The yellow-green butterflies have exited stage left. Now the black witch moths have entered in their place.
Dubbed locally as the “mariposa de la muerte” or “butterfly of death,” the Majanás are moths that have begun to appear across Yucatan, carrying with them a bit of local lore. Many think their appearance is ominous, perhaps even foreshadowing death. Or one fluttering moth that approaches could be a deceased relative staying for a surprise visit. Others think it is a harbinger of rain.
These nocturnal creatures are named based on the Maya phrase, “X’mahan Hah,” one who lives in someone else’s house.
Indeed, they tend to find themselves inside homes. They might perch on a wall or ceiling and remain still for hours.
The species can measure up to 20 centimeters from end to end when its wings are fully extended. Due to their erratic movements, they are confused in the dark with bats, which only provokes more trepidation.
They also appear in central Mexico, where they are also known by their Nahuatl name, “mictlanpapalotl,” or “butterfly from the country of the dead.” So there, too, their existence is associated with death. In parts of Mexico, some people joke that if one flies over someone’s head, the person will lose his hair.
In Colombia, they are thought to be sorceresses who died, but failing to enter Heaven, returned to Earth as black witch moths.
But in the Bahamas, they are considered good luck. If one lands on you, it means money is coming. In Texas, if one appears at your door, it’s a good omen and time to buy a lottery ticket.
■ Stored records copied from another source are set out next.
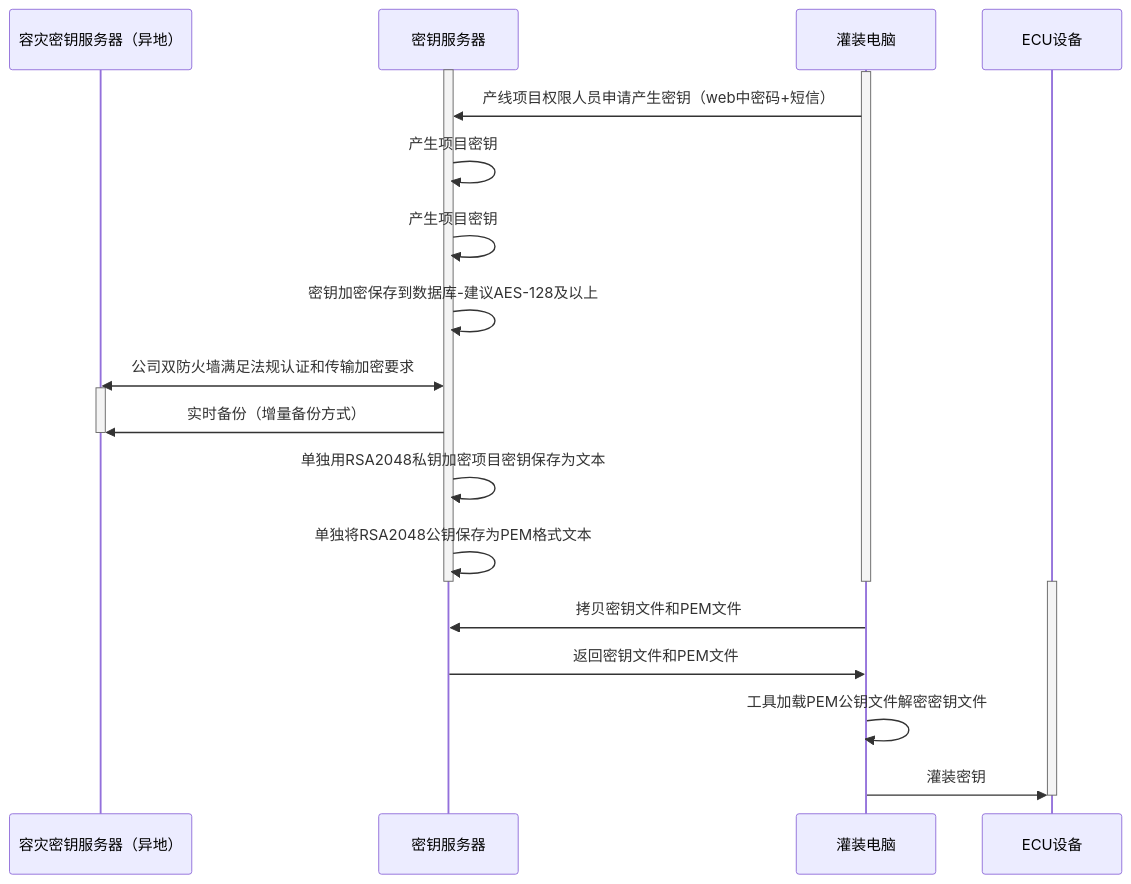
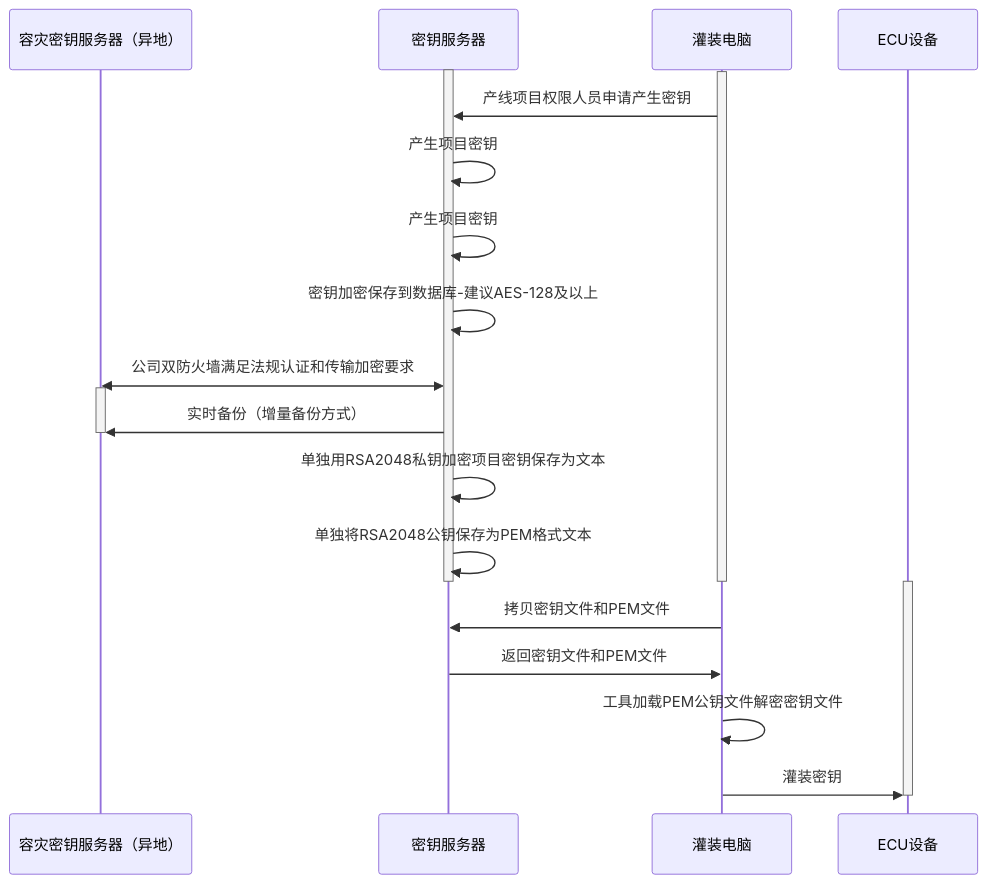
The diagram in all/未命名-15.md (facebook-cloud/iodraw-files), drawn with Mermaid before and after one commit.

Commit message:
2026-02-11 19:26:28 update

````diff
--- a/all/未命名-15.md
+++ b/all/未命名-15.md
@@ -1,31 +1,31 @@
 ```mermaid
 sequenceDiagram
     participant A as 容灾密钥服务器（异地）
     participant B as 密钥服务器
     participant D as 灌装电脑
     participant E as ECU设备
 
     activate B
     activate D
-    D->>B: 产线项目权限人员申请产生密钥（web中密码+短信）
+    D->>B: 产线项目权限人员申请产生密钥
     B->>B: 产生项目密钥
     B->>B: 产生项目密钥
     B->>B: 密钥加密保存到数据库-建议AES-128及以上
     A<<->>B: 公司双防火墙满足法规认证和传输加密要求
 
     activate A
     B->>A: 实时备份（增量备份方式）
     deactivate A
     B->>B: 单独用RSA2048私钥加密项目密钥保存为文本
     B->>B: 单独将RSA2048公钥保存为PEM格式文本
     deactivate B
     deactivate D
 
     activate E
     D->>B: 拷贝密钥文件和PEM文件
     B->>D: 返回密钥文件和PEM文件
     D->>D:工具加载PEM公钥文件解密密钥文件
     D->>E: 灌装密钥
     deactivate E
 
 ```
````
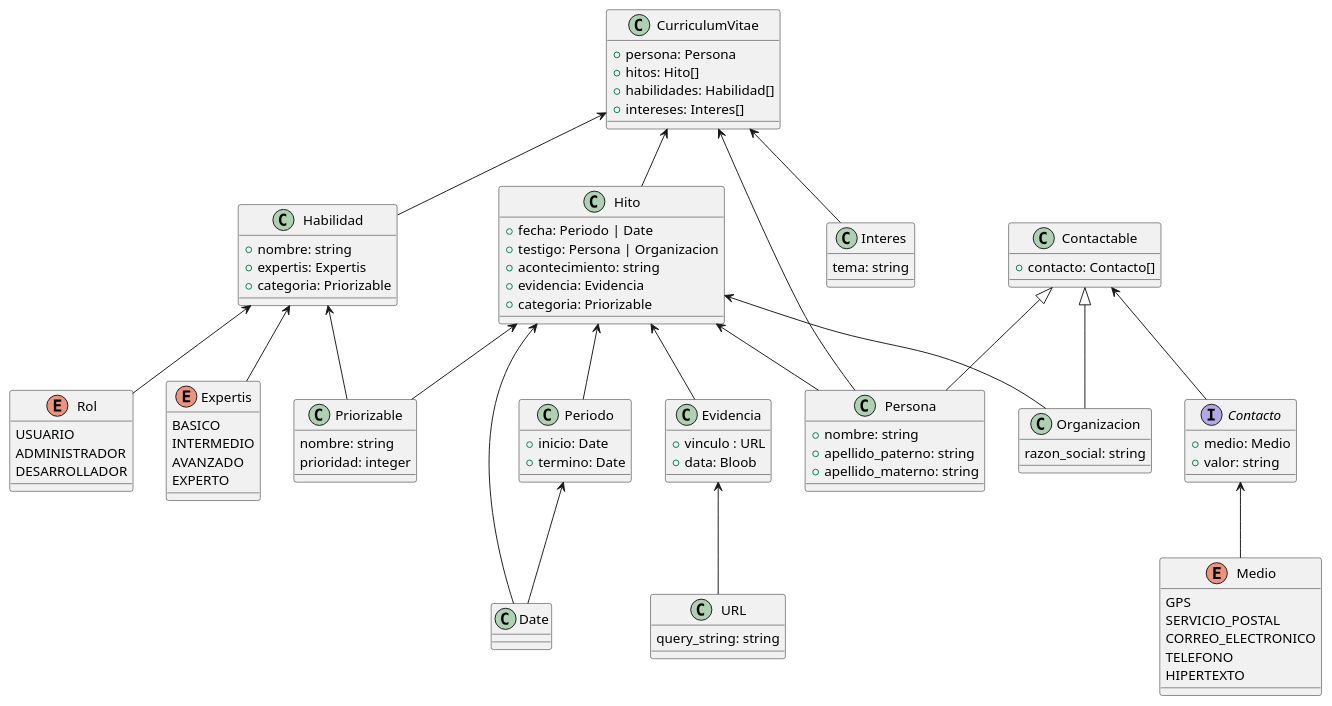
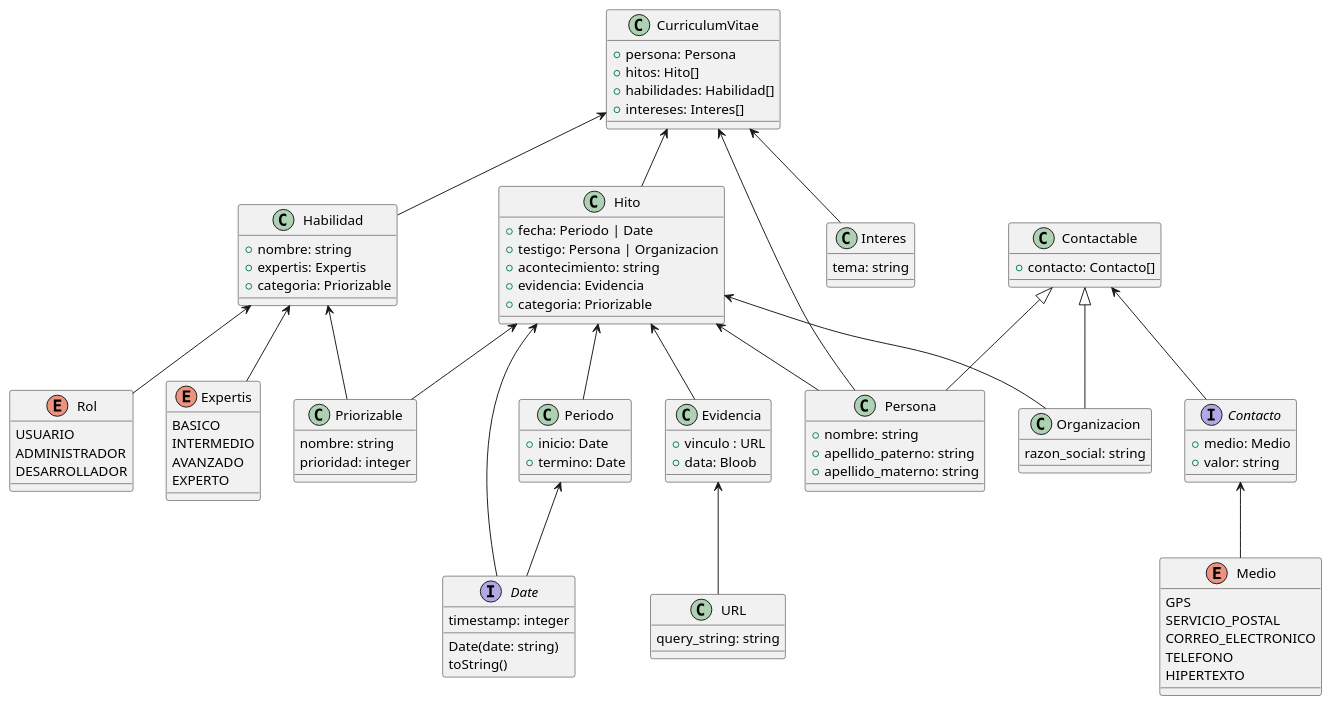
One commit to emirhg/curriculum-vitae changed the diagram in arc/curriculum-vitae-class-diagram.puml. Above: the diagram before and after it, drawn with PlantUML.

Commit message:
new: doc: nueva interface para fechas

```diff
--- a/arc/curriculum-vitae-class-diagram.puml
+++ b/arc/curriculum-vitae-class-diagram.puml
@@ -1,109 +1,115 @@
 @startuml
   class CurriculumVitae {
     + persona: Persona
     + hitos: Hito[]
     + habilidades: Habilidad[]
     + intereses: Interes[]
   }
 
   class Interes {
     tema: string
   }
 
   class Priorizable {
     nombre: string
     prioridad: integer
   }
 
   class Habilidad {
     + nombre: string
     + expertis: Expertis
     + categoria: Priorizable
   }
 
   class Periodo {
     + inicio: Date
     + termino: Date
   }
 
   class Hito {
     + fecha: Periodo | Date
     + testigo: Persona | Organizacion
     + acontecimiento: string
     + evidencia: Evidencia
     + categoria: Priorizable
   }
 
   class URL {
     query_string: string
   }
 
   class Evidencia {
     + vinculo : URL
     + data: Bloob
   }
 
   class Organizacion extends Contactable {
     razon_social: string
   }
 
   enum Expertis {
       BASICO
       INTERMEDIO
       AVANZADO
       EXPERTO
   }
 
   enum Rol {
       USUARIO
       ADMINISTRADOR
       DESARROLLADOR
   }
 
   class Persona extends Contactable {
     + nombre: string
     + apellido_paterno: string
     + apellido_materno: string
   }
 
   class Contactable {
     + contacto: Contacto[]
   }
 
   interface Contacto {
       + medio: Medio
       + valor: string
   }
 
+  interface Date {
+    timestamp: integer
+    Date(date: string)
+    toString()
+  }
+
   enum Medio {
     GPS
     SERVICIO_POSTAL
     CORREO_ELECTRONICO
     TELEFONO
     HIPERTEXTO
   }
 
   Contacto <-- Medio
 
   CurriculumVitae <-- Persona
   CurriculumVitae <-- Habilidad
   CurriculumVitae <-- Hito
   CurriculumVitae <-- Interes
 
   Evidencia <-- URL
 
   Habilidad <-- Expertis
   Habilidad <-- Priorizable
   Habilidad <-- Rol
 
   Hito <-- Priorizable
   Hito <-- Evidencia
   Hito <-- Persona
   Hito <-- Organizacion
   Hito <-- Date
   Hito <-- Periodo
 
   Contactable <-- Contacto
 
   Periodo <-- Date
 @enduml
```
Scientists and ecologists implore the public not to kill or capture Majanás because among other important tasks, they join the bees in the act of pollination. That is, when they’re not lingering on someone’s ceiling.
With information from Sipse